## Try it
Pictures stay out of the copy; set down each line of the listing below exactly.
Material supplied Block Start
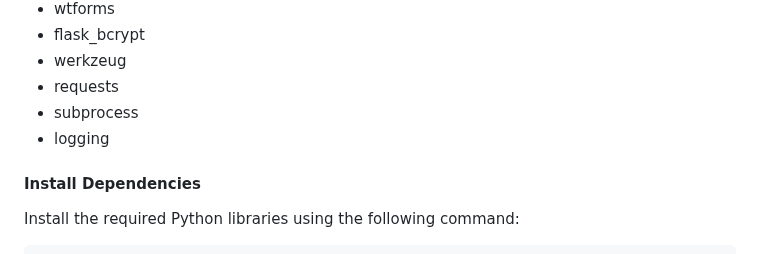
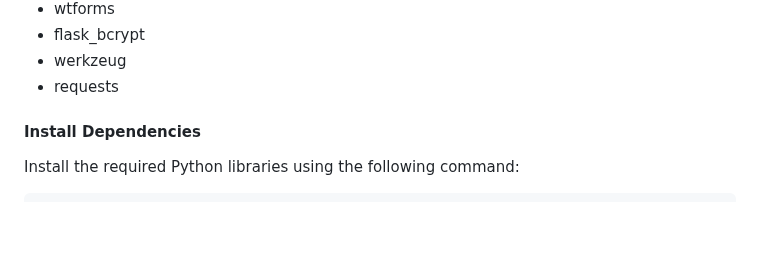
Before and after one commit to 0xZainRaza/Secure-File-Scan, a Markdown page: README.md, the part around the change. Drawn GitHub-style; blank space fills up the shorter version.

```diff
--- a/README.md
+++ b/README.md
@@ -59,8 +59,6 @@ Ensure you have the following prerequisites installed:
 - flask_bcrypt
 - werkzeug
 - requests
-- subprocess
-- logging
 
 #### Install Dependencies
 
```
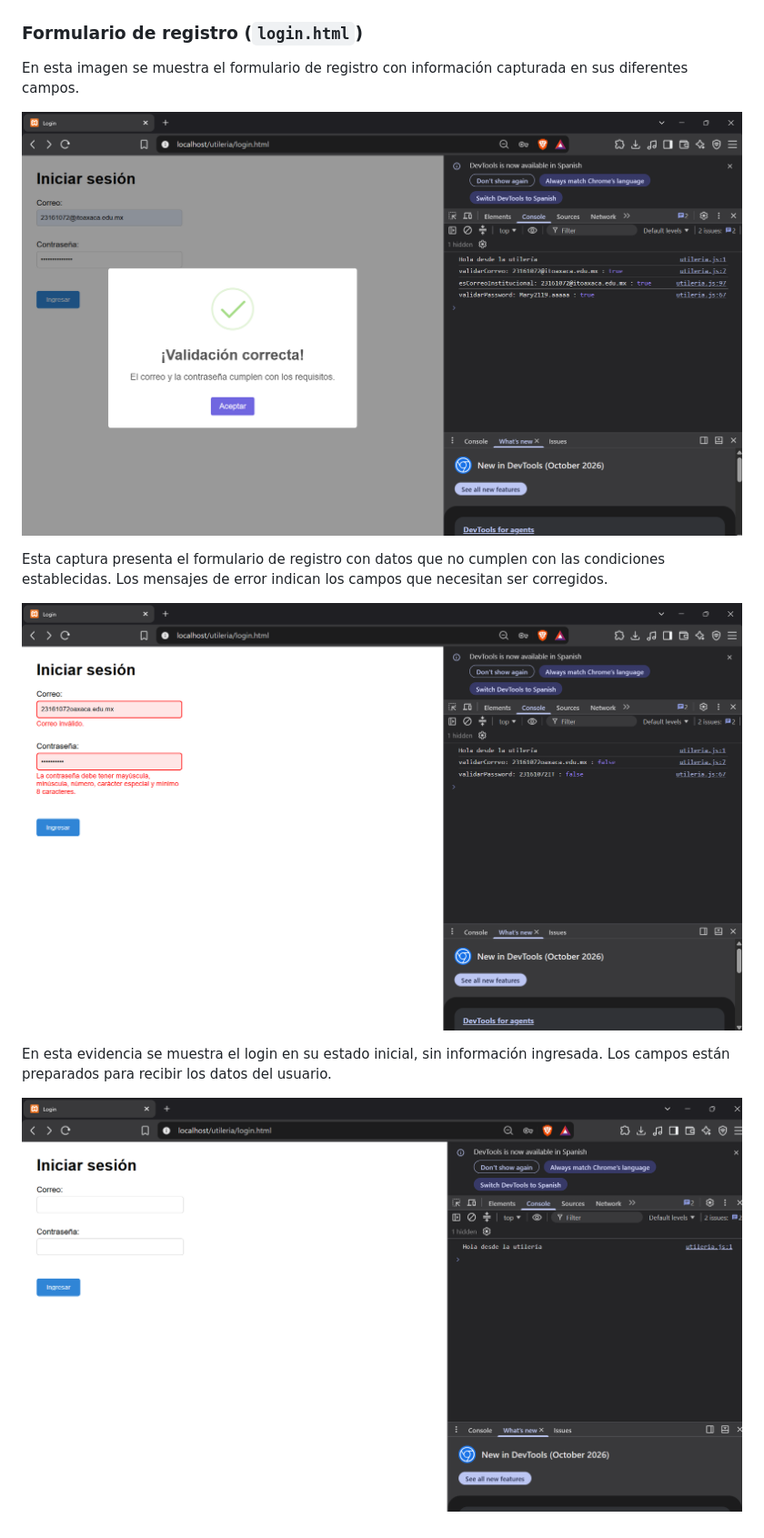
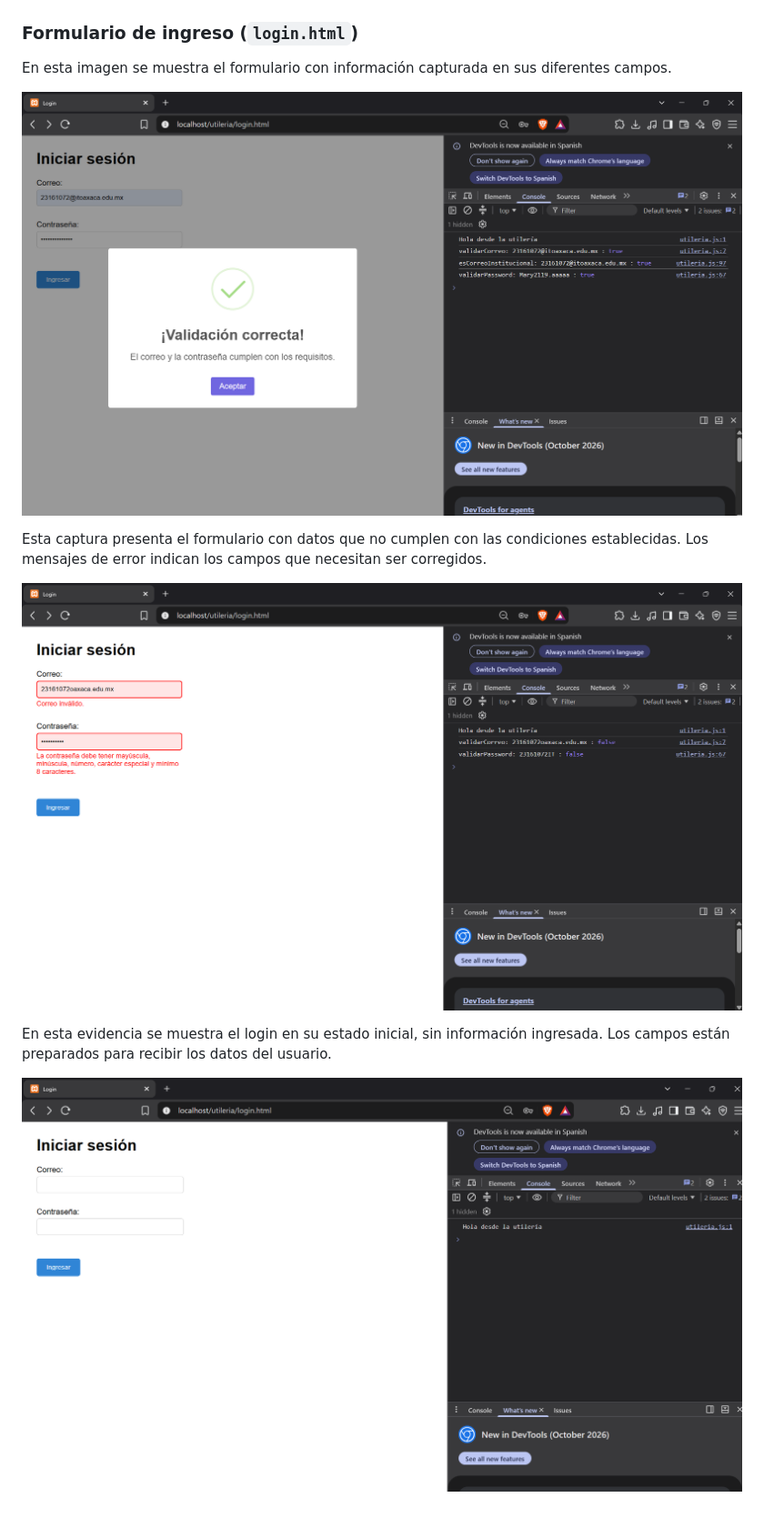
Before and after one commit to Mariysabel/Actividad2, a Markdown page: README.md, the part around one of its changes. Shown at 91% size. GitHub-like rendering.

Commit message:
arreglos readme

```diff
--- a/README.md
+++ b/README.md
@@ -400,7 +400,7 @@ En esta captura se observan algunos campos con información ingresada y otros qu
 
 ![Formulario principal con datos y errores](img/algo_datos_errores.png)
 
-### Formulario de registro (`login.html`)
+### Formulario de ingreso (`login.html`)
 
-En esta imagen se muestra el formulario de registro con información capturada en sus diferentes campos.
+En esta imagen se muestra el formulario con información capturada en sus diferentes campos.
 
@@ -408,3 +408,3 @@ En esta imagen se muestra el formulario de registro con información capturada e
 
-Esta captura presenta el formulario de registro con datos que no cumplen con las condiciones establecidas. Los mensajes de error indican los campos que necesitan ser corregidos.
+Esta captura presenta el formulario con datos que no cumplen con las condiciones establecidas. Los mensajes de error indican los campos que necesitan ser corregidos.
 
```
Also changed, not shown: other parts of README.md (+4 -4 lines).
Material supplied Block End
## Answer section
Before and after one commit to 0xZainRaza/Secure-File-Scan, a Markdown page: README.md, the part around the change. Drawn GitHub-style; blank space fills up the shorter version.

```diff
--- a/README.md
+++ b/README.md
@@ -59,8 +59,6 @@ Ensure you have the following prerequisites installed:
 - flask_bcrypt
 - werkzeug
 - requests
-- subprocess
-- logging
 
 #### Install Dependencies
 
```
Before and after one commit to Mariysabel/Actividad2, a Markdown page: README.md, the part around one of its changes. Shown at 91% size. GitHub-like rendering.

Commit message:
arreglos readme

```diff
--- a/README.md
+++ b/README.md
@@ -400,7 +400,7 @@ En esta captura se observan algunos campos con información ingresada y otros qu
 
 ![Formulario principal con datos y errores](img/algo_datos_errores.png)
 
-### Formulario de registro (`login.html`)
+### Formulario de ingreso (`login.html`)
 
-En esta imagen se muestra el formulario de registro con información capturada en sus diferentes campos.
+En esta imagen se muestra el formulario con información capturada en sus diferentes campos.
 
@@ -408,3 +408,3 @@ En esta imagen se muestra el formulario de registro con información capturada e
 
-Esta captura presenta el formulario de registro con datos que no cumplen con las condiciones establecidas. Los mensajes de error indican los campos que necesitan ser corregidos.
+Esta captura presenta el formulario con datos que no cumplen con las condiciones establecidas. Los mensajes de error indican los campos que necesitan ser corregidos.
 
```
Also changed, not shown: other parts of README.md (+4 -4 lines).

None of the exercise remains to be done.